Still No Word on Kidnapped U.S. Reporter

  • Playlist
  • Download
  • Embed
    Embed <iframe src="http://www.npr.org/player/embed/5166944/5166945" width="100%" height="290" frameborder="0" scrolling="no">
  • Transcript

A day after a deadline set by her captors — amid persistent cries for her release — there is no word on the fate of American journalist Jill Carroll. She was captured in Iraq two weeks ago. Many Lourdes Garcia-Navarro reports.

DEBBIE ELLIOT, host:

There's still been no word on the fate of American journalist Jill Caroll. In a videotape released earlier this week, her kidnappers threatened to killer unless all female detainees in Iraq are released. That deadline expired yesterday and there have been a chorus of calls for her to be let go.

NPR's Lourdes Garcia-Navarro reports from Baghdad.

LOURDES GARCIA-NAVARRO reporting:

It's been two weeks to the day since Jill Caroll was abducted. The only word on her fate has come from a video tape delivered to Al-Jazeera television. In the two silent excerpts that were broadcast this past week, she looked tired. In one clip she was surrounded by at least three armed and masked men. It's still not known who has her. A previously unknown group called the Revenge Brigade stamped its name on the video and according to Al-Jazeera, issued a demand for the release for all female prisoners in Iraq by Friday. If not she would be killed, they said.

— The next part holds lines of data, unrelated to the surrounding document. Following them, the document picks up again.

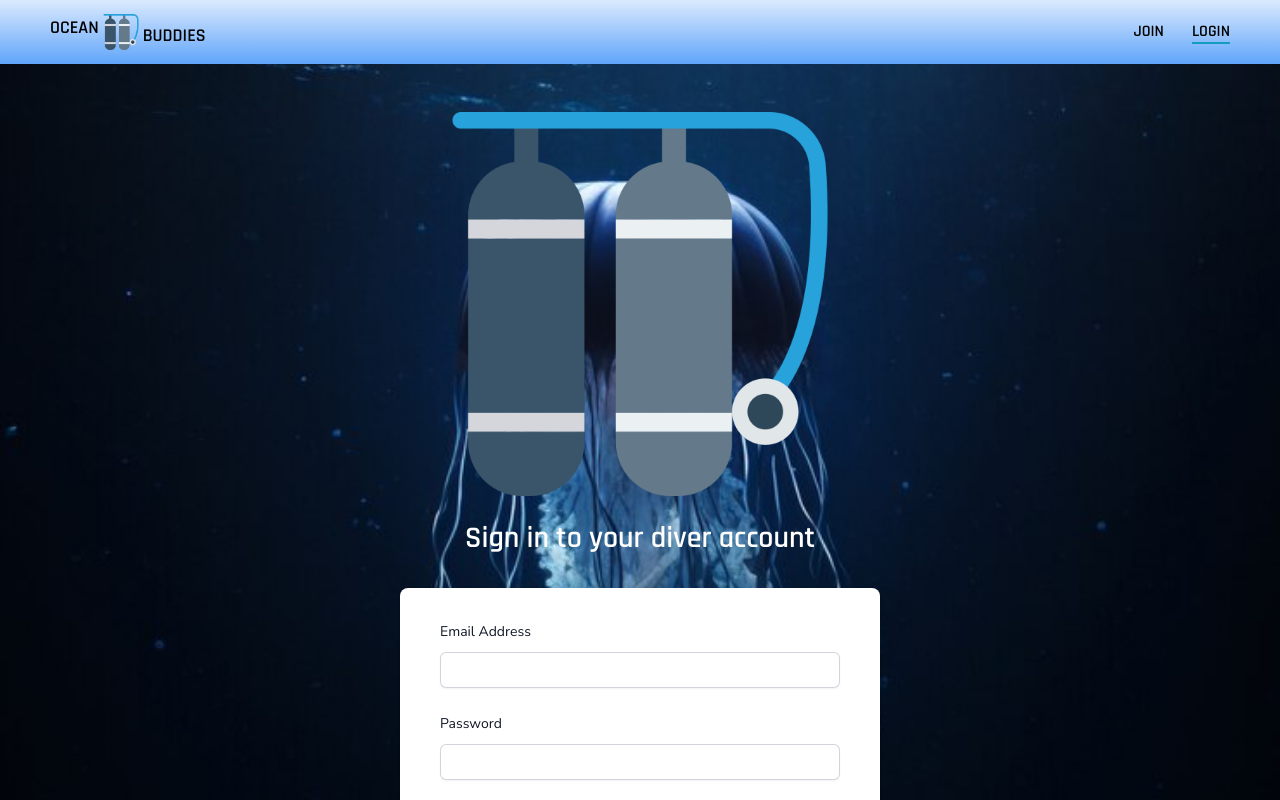
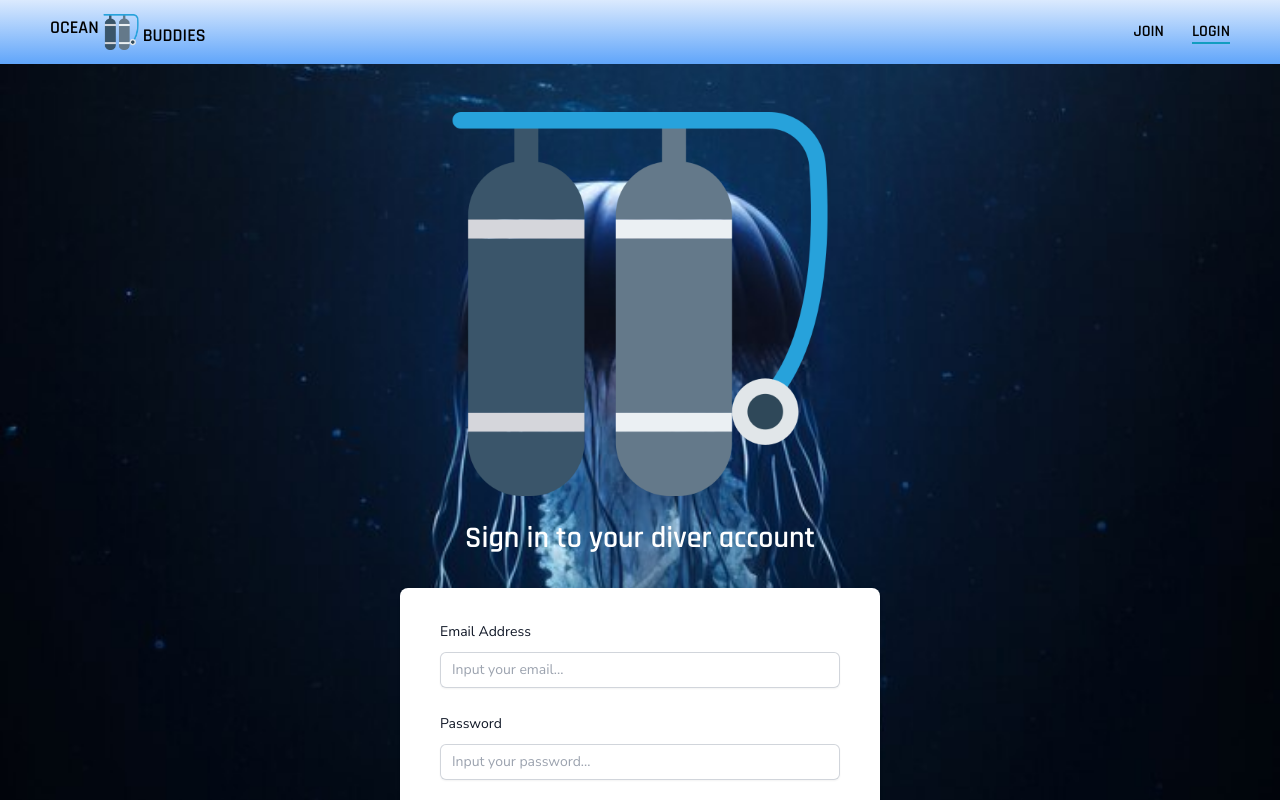
Before and after one commit to RozaliiaRusskikh/ocean-buddies, a Next.js app: page /login in a window 1280 px wide. Shown: the top 800 px of the page. Built offline with nearby package versions, Linux system fonts and the light colour scheme.

Commit message:
Add placeholders for input fields

```diff
--- a/app/components/AuthForm.tsx
+++ b/app/components/AuthForm.tsx
@@ -5,6 +5,7 @@ import { FieldValues, SubmitErrorHandler, useForm } from "react-hook-form";
 import Input from "./Input";
 import { Button } from "./Button";
 import Select from "./Select";
+import axios from "axios";
 
 interface AuthFormProps {
   variant: string;
@@ -48,7 +49,7 @@ const AuthForm: React.FC<AuthFormProps> = ({ variant }) => {
     setIsLoading(true);
 
     if (variant === "REGISTER") {
-      // Axios Register
+      axios;
     }
 
     if (variant === "LOGIN") {
--- a/app/components/Input.tsx
+++ b/app/components/Input.tsx
@@ -31,6 +31,7 @@ const Input: React.FC<InputProps> = ({
       </label>
       <div className="mt-2">
         <input
+          placeholder={`Input your ${id}...`}
           id={id}
           type={type}
           autoComplete={id}
--- a/package.json
+++ b/package.json
@@ -13,6 +13,7 @@
     "@prisma/client": "^5.8.0",
     "@tailwindcss/forms": "^0.5.7",
     "aos": "^2.3.4",
+    "axios": "^1.6.5",
     "bcrypt": "^5.1.1",
     "clsx": "^2.1.0",
     "next": "14.0.4",
```
Also changed, not shown: 1 other file (tests, documents, lock files or other folders).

The U.S. military confirmed that they're holding less than a dozen women in their detention centers, but the deadline passed without any of them being let go.

Today a delegation from the Council on American-Islamic Relations flew to Baghdad to add their voices to those of the many people around the world and Iraq who are calling for her to be let go. In a press conference held at Baghdad's international airport, they said that she has a track record of being objective and embracing Arabic culture. They said her release would be helpful to the Iraqi people.

Yesterday, the Sunni politician whose house she was returning from when she was abducted also demanded her release. Her father appeared on Arabic stations to plead with her kidnappers. Muslim groups in France also called for mercy.

Caroll grew up in Ann Arbor, Michigan. But she felt called, according to family and friends, by the Middle East. When she was abducted she was working for the Christian Science Monitor. She'd been in Iraq covering the story for two years until two weeks ago when she became another victim of the violence here.

And today, according to Reuters, another Arabic station, Al-Arabiya, aired another kidnap video. It showed the son of a Senior Iraqi Defense Ministry official. Another little known group called the Revenge Squadron, is threatening to kill him unless Iraqi security forces stop cooperating with American troops.

Lourdes Garcia-Navarro, NPR news, Baghdad

Copyright © 2006 NPR. All rights reserved. Visit our website terms of use and permissions pages at www.npr.org for further information.

NPR transcripts are created on a rush deadline by a contractor for NPR, and accuracy and availability may vary. This text may not be in its final form and may be updated or revised in the future. Please be aware that the authoritative record of NPR’s programming is the audio.

Comments

 

Please keep your community civil. All comments must follow the NPR.org Community rules and terms of use, and will be moderated prior to posting. NPR reserves the right to use the comments we receive, in whole or in part, and to use the commenter's name and location, in any medium. See also the Terms of Use, Privacy Policy and Community FAQ.